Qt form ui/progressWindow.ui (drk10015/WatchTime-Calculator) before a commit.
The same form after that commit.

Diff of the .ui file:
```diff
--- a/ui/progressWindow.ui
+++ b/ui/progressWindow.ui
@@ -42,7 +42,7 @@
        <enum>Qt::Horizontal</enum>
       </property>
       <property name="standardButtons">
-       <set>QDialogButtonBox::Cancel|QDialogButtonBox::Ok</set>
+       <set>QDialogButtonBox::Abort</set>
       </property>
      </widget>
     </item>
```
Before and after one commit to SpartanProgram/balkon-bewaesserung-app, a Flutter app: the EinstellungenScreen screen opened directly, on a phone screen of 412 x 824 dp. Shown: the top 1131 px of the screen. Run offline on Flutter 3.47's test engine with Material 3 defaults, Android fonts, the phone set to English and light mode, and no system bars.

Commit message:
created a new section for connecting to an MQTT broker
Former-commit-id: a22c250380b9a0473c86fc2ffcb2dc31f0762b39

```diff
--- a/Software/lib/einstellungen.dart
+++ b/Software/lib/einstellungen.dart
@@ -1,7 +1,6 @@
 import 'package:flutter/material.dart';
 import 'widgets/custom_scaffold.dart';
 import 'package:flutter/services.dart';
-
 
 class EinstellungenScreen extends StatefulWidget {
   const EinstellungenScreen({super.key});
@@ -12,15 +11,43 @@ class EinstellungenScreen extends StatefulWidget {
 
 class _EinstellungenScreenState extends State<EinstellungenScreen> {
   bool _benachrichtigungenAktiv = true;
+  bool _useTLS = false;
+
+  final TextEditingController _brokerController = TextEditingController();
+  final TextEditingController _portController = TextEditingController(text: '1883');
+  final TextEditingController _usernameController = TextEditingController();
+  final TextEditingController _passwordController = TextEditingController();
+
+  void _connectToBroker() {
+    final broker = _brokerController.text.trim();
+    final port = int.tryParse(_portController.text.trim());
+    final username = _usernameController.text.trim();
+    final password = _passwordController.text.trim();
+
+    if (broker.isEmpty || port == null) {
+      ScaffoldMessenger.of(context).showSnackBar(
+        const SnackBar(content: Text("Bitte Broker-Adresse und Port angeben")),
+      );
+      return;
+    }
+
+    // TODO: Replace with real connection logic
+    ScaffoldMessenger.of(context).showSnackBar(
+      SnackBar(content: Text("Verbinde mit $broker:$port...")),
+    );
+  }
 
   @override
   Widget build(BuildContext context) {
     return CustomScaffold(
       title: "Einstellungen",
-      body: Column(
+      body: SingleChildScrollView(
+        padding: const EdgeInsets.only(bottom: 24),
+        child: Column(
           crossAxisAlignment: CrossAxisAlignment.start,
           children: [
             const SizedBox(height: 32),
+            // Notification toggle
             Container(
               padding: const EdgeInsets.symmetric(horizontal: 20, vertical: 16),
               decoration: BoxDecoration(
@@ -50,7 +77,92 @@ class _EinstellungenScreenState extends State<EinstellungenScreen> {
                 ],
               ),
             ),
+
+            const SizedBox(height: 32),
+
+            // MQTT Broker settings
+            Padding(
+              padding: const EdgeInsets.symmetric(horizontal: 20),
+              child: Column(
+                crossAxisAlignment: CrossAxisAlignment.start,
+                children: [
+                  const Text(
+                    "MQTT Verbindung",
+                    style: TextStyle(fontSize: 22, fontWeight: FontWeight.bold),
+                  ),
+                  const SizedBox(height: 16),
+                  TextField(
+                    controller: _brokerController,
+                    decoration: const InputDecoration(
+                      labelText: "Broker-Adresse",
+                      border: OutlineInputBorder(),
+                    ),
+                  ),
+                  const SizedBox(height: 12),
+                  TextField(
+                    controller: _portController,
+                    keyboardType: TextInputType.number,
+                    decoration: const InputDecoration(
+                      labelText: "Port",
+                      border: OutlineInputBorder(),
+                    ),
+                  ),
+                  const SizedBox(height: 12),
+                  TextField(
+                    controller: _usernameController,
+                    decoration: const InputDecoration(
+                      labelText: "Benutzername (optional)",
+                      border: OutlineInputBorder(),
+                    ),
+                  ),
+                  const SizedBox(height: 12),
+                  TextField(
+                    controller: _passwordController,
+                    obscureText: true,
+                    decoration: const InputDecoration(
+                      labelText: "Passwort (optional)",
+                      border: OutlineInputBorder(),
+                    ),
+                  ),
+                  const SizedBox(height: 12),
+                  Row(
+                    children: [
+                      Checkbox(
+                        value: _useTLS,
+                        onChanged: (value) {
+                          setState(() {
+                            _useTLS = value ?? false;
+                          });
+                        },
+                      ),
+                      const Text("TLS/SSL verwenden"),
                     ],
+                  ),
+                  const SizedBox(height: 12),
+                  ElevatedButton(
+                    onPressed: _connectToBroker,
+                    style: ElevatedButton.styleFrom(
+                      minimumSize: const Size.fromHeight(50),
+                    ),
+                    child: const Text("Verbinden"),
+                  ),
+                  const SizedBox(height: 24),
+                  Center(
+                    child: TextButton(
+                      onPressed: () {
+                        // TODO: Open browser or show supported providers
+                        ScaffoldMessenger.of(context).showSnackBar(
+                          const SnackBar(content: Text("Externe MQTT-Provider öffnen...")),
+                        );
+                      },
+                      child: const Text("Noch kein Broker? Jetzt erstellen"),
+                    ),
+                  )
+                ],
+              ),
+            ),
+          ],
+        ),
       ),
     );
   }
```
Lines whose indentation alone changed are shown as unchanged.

....................

Go through the listing above and list every line that has the word "dart".

Reply to the exercise -
--- a/Software/lib/einstellungen.dart
+++ b/Software/lib/einstellungen.dart
 import 'package:flutter/material.dart';
 import 'widgets/custom_scaffold.dart';
 import 'package:flutter/services.dart';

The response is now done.